## RECORD EXTRACTS
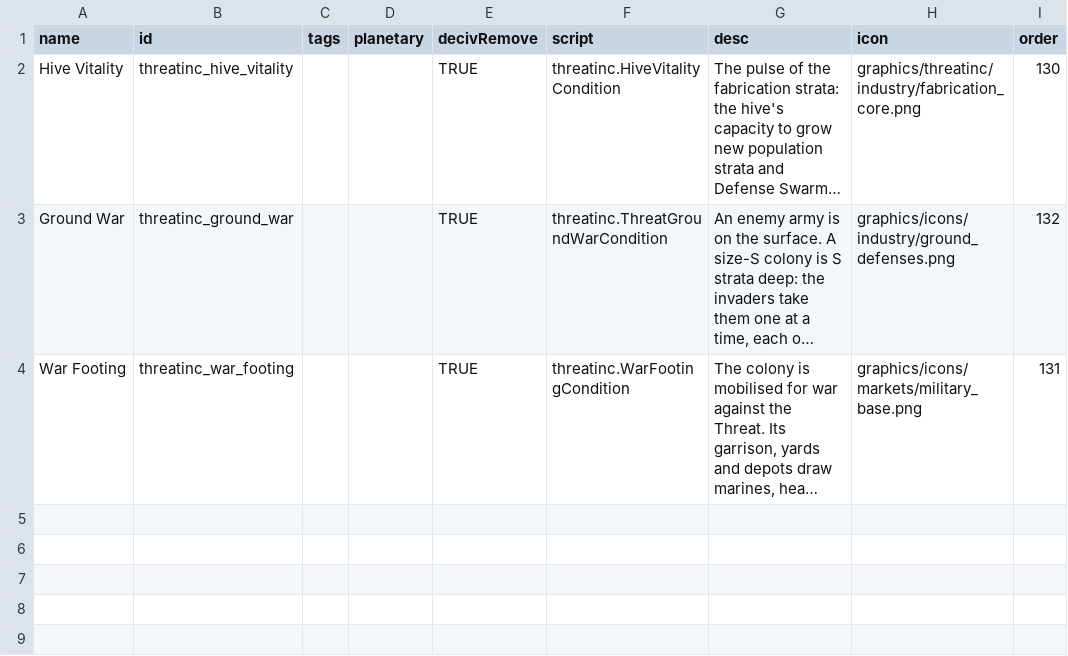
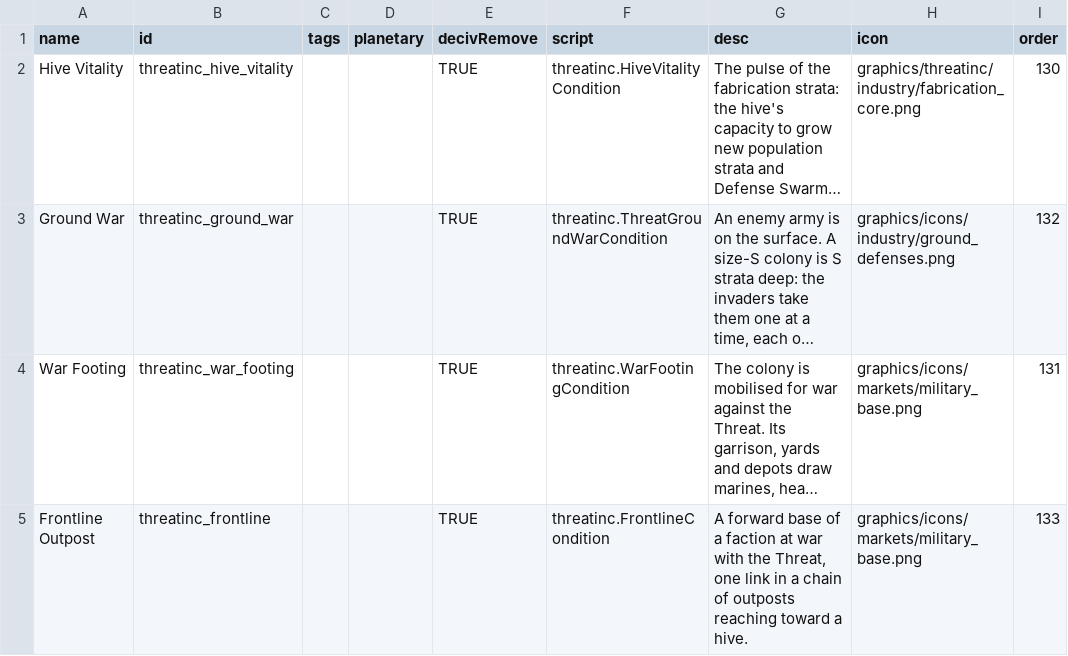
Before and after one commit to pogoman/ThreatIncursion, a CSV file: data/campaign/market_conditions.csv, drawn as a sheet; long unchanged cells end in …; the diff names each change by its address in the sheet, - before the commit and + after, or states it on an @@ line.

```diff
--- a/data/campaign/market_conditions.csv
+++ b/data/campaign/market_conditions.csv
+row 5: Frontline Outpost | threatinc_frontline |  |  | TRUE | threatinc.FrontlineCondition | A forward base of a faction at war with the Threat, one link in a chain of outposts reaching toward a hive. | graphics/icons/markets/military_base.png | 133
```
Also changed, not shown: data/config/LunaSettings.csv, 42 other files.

## TASK GOAL
Pictures in the records are to be left out; repeat everything else exactly.

## PROBLEM SOLUTION
Before and after one commit to pogoman/ThreatIncursion, a CSV file: data/campaign/market_conditions.csv, drawn as a sheet; long unchanged cells end in …; the diff names each change by its address in the sheet, - before the commit and + after, or states it on an @@ line.

```diff
--- a/data/campaign/market_conditions.csv
+++ b/data/campaign/market_conditions.csv
+row 5: Frontline Outpost | threatinc_frontline |  |  | TRUE | threatinc.FrontlineCondition | A forward base of a faction at war with the Threat, one link in a chain of outposts reaching toward a hive. | graphics/icons/markets/military_base.png | 133
```
Also changed, not shown: data/config/LunaSettings.csv, 42 other files.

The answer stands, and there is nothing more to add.